It was superbly converted from out wide by stand-off Tedo Abzhandadze and when the same man added a penalty in the 53rd minute it was 10-0 to the home side.
Russia were not done though and some good forward drives from close range saw their second-row Bogdan Fedotko plunge over for a try converted by stand-off Ramil Gaisin on the hour mark.
Georgia knew they had a tricky last quarter to come, but they managed things well and two penalties by Abzhandadze saw them home 16-7.
Their head coach Levan Maisashvili said: “Despite the small margin of victory, there was no moment where we felt in any danger of losing the game.
Russia was prepared really well for this game, credit to them, and if we want to defeat Tier Two teams more confidently, we should be prepared better.
“However, these preparations take more time and it is a work in progress.

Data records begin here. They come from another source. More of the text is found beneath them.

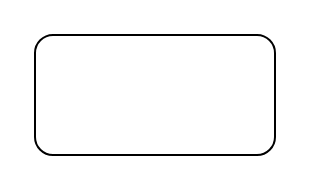
Before: code_org/thuc_hanh/Biểu đồ không có tiêu đề.drawio in Deviinn/C0125M1-TruongQuocLap, a draw.io diagram. Source tidied: cells renumbered, new cells numbered last; positions are measured from the earlier drawing's top-left corner, leaving out a move shared by most shapes. Both pictures are drawn from the tidied source at 200%, with x=0, y=0 at pixel (34, 34).
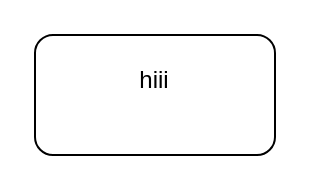
After the change.

What changed in the source:
```diff
@@
 <mxGraphModel>
   <root>
     <mxCell id="0" />
     <mxCell id="1" parent="0" />
-    <mxCell id="2" style="rounded=1;whiteSpace=wrap;html=1;" parent="1" vertex="1">
+    <mxCell id="2" value="hiii&lt;div&gt;&lt;br&gt;&lt;/div&gt;" style="rounded=1;whiteSpace=wrap;html=1;" parent="1" vertex="1">
       <mxGeometry width="120" height="60" as="geometry" />
     </mxCell>
   </root>
 </mxGraphModel>
```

For example, this time we’ve had lots of young players and debutants involved who used their opportunity really well.
“Players who make mistakes it means that they are trying to play the game in the right way, so, I don’t see any disappointment in players making mistakes.

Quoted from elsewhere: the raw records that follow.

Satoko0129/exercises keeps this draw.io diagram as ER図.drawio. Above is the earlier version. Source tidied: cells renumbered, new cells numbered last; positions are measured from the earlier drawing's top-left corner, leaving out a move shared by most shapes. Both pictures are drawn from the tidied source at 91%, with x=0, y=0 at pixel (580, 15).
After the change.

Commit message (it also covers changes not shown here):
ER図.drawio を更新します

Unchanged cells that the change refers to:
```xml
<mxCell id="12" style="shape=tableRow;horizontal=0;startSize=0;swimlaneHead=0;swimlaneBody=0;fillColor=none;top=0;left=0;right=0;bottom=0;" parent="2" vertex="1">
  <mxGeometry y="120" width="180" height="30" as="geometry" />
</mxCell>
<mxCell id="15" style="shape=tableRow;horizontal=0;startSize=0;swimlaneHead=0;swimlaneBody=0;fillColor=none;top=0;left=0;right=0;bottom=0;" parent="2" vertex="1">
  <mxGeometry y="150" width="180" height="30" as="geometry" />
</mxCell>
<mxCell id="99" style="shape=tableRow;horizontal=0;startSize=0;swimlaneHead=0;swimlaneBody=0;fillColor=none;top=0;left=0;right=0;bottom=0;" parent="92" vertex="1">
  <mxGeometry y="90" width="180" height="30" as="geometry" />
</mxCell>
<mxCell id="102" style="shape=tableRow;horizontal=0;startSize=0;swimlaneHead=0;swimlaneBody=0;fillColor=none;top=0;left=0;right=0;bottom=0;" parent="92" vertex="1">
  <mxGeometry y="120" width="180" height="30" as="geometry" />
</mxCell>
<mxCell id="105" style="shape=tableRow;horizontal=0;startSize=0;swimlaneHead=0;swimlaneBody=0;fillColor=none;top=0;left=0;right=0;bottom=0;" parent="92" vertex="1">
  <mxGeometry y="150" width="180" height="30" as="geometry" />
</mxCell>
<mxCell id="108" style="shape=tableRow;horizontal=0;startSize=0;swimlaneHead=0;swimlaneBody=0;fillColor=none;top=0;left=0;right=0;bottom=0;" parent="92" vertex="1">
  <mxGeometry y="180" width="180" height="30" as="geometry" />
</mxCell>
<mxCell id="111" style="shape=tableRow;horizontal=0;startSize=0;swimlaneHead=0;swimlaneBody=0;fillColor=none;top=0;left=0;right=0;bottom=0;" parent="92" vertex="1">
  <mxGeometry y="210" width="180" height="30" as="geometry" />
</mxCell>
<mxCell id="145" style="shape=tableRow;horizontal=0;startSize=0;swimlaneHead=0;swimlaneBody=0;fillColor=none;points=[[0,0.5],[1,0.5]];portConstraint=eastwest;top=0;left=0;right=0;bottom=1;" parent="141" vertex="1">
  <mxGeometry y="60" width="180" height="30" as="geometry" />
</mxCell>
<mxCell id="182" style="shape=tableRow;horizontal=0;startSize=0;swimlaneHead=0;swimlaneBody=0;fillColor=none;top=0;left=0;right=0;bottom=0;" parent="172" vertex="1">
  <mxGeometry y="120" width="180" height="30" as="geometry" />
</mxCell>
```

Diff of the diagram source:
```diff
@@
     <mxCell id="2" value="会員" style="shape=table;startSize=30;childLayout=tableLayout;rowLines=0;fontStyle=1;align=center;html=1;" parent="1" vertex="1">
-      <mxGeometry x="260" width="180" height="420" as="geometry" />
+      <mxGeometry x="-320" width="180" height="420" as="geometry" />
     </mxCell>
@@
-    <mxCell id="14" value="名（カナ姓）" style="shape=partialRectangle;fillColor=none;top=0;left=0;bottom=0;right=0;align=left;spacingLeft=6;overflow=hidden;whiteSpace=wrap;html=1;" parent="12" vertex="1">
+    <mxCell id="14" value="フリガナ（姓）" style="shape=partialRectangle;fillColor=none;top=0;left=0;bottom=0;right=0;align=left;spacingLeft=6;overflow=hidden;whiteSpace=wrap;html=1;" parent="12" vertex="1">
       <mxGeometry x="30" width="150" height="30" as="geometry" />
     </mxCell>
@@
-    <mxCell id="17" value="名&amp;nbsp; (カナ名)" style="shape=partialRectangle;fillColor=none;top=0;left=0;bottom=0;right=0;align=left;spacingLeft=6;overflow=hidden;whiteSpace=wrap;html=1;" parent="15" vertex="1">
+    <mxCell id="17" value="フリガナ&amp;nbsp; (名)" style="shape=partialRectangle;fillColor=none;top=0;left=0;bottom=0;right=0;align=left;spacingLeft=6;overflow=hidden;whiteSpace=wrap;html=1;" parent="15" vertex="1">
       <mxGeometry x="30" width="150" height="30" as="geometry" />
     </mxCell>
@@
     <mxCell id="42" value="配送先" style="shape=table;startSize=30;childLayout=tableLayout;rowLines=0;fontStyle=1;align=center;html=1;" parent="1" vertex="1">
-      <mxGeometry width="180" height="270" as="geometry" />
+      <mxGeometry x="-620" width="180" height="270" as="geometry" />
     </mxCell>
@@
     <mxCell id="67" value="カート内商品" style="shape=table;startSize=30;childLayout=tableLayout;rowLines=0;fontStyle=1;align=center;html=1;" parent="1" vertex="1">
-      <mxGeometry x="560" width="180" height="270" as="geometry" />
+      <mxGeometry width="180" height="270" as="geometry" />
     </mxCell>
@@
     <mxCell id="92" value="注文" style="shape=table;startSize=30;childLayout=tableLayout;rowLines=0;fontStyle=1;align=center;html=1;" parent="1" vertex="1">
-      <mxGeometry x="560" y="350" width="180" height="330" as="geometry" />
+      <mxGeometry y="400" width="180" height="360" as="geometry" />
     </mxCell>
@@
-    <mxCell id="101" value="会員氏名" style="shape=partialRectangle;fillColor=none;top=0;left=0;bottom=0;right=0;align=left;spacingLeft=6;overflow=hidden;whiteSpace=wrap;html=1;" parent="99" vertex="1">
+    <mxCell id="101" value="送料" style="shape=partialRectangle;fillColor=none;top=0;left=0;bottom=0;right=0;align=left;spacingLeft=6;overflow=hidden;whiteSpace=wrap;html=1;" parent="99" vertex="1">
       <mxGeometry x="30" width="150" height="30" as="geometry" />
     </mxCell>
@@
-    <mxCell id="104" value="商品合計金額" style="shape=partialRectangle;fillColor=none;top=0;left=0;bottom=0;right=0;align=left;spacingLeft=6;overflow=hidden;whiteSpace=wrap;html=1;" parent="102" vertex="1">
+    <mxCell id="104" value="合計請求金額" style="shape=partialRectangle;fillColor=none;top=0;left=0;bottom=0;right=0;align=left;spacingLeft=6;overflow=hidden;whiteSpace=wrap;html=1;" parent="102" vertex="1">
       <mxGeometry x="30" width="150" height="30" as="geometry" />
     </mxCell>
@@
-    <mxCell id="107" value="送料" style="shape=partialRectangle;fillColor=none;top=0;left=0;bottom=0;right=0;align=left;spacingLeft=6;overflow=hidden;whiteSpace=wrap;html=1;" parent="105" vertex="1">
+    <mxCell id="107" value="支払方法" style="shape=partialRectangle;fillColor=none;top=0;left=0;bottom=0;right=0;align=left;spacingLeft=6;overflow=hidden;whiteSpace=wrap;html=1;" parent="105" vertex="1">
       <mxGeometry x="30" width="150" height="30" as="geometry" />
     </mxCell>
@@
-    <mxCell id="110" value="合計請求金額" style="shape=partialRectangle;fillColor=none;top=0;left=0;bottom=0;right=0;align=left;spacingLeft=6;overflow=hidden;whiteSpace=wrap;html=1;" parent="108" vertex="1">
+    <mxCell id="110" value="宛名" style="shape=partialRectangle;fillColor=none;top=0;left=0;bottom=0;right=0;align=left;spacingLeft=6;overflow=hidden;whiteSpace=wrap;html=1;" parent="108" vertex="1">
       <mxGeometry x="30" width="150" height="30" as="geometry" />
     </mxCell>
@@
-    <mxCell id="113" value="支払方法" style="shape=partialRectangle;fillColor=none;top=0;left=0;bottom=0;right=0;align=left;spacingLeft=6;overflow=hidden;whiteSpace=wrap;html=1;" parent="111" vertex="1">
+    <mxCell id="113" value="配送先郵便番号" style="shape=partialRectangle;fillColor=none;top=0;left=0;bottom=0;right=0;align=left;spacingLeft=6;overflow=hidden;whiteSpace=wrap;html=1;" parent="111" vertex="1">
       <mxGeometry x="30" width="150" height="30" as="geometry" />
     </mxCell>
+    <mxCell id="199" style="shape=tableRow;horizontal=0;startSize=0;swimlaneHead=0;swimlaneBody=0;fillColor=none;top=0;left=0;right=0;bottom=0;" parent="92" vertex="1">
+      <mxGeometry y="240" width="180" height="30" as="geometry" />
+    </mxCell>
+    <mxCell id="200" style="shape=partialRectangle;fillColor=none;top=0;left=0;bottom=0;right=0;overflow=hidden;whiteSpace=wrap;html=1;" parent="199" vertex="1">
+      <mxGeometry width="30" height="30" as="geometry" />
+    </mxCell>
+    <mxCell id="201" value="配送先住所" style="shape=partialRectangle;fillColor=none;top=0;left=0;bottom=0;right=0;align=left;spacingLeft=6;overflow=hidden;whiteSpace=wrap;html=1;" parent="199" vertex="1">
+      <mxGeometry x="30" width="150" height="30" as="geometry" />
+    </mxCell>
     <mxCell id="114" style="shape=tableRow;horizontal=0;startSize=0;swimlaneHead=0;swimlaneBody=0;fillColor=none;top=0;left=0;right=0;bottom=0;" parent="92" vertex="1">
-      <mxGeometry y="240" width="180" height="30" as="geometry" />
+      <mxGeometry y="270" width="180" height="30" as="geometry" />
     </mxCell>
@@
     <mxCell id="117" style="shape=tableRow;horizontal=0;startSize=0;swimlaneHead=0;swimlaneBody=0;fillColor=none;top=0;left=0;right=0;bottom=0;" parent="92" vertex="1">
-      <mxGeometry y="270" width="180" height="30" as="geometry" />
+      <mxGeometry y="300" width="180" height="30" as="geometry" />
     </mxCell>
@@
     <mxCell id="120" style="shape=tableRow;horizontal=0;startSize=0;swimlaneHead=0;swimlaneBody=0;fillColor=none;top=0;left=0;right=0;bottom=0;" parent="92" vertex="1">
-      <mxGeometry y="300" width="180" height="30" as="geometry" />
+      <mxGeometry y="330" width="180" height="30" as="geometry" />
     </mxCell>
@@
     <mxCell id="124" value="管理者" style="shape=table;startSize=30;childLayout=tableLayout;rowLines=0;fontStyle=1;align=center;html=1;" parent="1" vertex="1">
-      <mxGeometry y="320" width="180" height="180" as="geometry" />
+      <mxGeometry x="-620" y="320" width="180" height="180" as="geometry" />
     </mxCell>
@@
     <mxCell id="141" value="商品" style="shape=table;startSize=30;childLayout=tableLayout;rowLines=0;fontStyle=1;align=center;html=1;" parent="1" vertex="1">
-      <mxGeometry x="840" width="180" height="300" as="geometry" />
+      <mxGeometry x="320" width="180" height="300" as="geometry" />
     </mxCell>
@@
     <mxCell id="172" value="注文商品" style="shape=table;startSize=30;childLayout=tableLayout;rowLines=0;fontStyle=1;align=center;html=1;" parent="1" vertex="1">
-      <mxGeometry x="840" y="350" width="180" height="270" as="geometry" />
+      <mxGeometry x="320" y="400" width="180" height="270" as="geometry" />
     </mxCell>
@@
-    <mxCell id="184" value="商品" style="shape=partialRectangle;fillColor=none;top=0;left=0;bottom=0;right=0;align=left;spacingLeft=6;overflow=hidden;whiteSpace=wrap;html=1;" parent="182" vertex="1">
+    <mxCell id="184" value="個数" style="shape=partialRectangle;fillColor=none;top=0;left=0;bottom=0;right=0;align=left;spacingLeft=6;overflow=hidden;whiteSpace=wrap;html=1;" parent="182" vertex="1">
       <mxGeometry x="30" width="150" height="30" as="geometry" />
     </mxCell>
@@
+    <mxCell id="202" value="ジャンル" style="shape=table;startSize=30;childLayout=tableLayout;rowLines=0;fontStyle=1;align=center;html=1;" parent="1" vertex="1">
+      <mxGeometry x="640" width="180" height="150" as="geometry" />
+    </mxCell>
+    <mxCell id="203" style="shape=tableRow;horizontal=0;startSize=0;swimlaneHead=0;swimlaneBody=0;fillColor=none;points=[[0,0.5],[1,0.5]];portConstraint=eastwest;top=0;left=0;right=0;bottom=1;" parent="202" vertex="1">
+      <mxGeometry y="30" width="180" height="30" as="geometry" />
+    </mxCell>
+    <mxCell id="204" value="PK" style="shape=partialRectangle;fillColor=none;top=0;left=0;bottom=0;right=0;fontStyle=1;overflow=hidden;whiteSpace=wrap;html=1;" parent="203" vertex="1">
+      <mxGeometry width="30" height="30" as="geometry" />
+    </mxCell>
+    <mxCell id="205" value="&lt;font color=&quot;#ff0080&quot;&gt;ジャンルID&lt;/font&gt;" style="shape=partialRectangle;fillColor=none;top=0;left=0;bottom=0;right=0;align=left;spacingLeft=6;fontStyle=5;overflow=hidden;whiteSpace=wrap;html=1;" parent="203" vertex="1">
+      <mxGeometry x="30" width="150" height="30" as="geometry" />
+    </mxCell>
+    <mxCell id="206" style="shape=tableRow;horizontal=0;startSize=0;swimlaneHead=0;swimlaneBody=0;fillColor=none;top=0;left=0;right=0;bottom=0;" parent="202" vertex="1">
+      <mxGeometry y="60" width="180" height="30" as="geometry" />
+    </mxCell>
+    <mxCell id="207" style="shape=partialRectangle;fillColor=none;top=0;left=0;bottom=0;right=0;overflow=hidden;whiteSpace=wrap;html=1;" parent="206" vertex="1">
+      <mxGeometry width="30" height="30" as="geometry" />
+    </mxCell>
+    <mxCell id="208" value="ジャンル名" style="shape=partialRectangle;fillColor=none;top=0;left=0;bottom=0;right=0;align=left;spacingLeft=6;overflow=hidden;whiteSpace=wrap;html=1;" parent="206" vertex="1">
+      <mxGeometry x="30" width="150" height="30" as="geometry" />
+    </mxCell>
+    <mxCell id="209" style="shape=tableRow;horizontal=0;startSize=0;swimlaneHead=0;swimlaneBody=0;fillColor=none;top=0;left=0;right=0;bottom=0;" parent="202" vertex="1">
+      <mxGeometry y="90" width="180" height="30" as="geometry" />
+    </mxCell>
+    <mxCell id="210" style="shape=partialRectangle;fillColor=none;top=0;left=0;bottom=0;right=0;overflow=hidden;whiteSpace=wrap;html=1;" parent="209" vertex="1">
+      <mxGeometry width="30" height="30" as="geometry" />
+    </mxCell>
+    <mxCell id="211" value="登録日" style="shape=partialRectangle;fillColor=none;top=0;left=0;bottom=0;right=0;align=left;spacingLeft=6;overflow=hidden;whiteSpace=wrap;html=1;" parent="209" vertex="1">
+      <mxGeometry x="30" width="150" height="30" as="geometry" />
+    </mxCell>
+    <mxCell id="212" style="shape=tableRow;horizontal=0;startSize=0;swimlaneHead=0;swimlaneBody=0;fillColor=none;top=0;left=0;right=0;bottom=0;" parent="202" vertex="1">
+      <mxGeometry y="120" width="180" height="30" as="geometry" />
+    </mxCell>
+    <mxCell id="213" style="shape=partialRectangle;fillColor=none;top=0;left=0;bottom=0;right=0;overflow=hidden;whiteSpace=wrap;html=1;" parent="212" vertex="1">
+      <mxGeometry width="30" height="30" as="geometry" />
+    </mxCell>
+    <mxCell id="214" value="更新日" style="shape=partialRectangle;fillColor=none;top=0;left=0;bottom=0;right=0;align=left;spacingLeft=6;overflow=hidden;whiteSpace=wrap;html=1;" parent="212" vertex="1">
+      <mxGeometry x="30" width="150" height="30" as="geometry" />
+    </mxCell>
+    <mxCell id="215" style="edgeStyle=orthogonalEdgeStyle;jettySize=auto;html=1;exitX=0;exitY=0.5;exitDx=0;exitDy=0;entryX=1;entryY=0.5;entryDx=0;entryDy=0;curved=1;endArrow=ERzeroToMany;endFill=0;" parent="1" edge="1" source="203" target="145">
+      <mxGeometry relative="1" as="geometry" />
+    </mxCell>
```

“Continuing to work hard on this process will, I’m sure, take us to the next level.”
Georgia finished the delayed event on 24 points out of a possible 26, with the addition of the bonus point, while Russia ended up in fifth place with eight points from two wins.
Meanwhile, Spain clinched second place in the final table on Sunday by defeating Portugal in the Estadio Central UCM in Madrid.
Santiago Santos’ men kicked two penalties in the first half through stand-off Bautista Eduardo Guemes, but Portugal bagged an unconverted try which make it 6-5 at the break.
The score came from winger Rodrigo Marta and gave Patrice Lagisquet’s men hope with 40 minutes to go.
A try scored by Guemes, converted by the same man, early in the second period made it 13-5 to Spain.
A penalty by stand-off Danny Atunes then came for Portugal after 46 minutes before the home side hit straight back two minutes later.
They bagged their second try through winger Julien Goia which Guemes converted to make it 20-8.
A third try came for them with two minutes left in the match through Gauthier Gibouin, it was unconverted but was enough to ease Spain to victory.
The loss meant that Portugal finished fourth in the table with two wins from five.
Romania finish in third place after Belgium had to forfeit their game last week, Belgium will now defend their place in the Championship with a play-off place against the Netherlands.
The final rankings (compiled with ranking of the 2019 edition) gives the seeding for the 2021 & 2022 Rugby Europe Championship, which provides direct qualification to two teams for the Rugby World Cup 2023.
The schedule for the 2021 competition will be announced in the coming weeks.
Highlights from the two games are available HERE
By Gary Heatly
Images: Spain Portugal: Walter Degirolmo/FERugby, Georgia v Russia: Tamuna Kulumbegashvili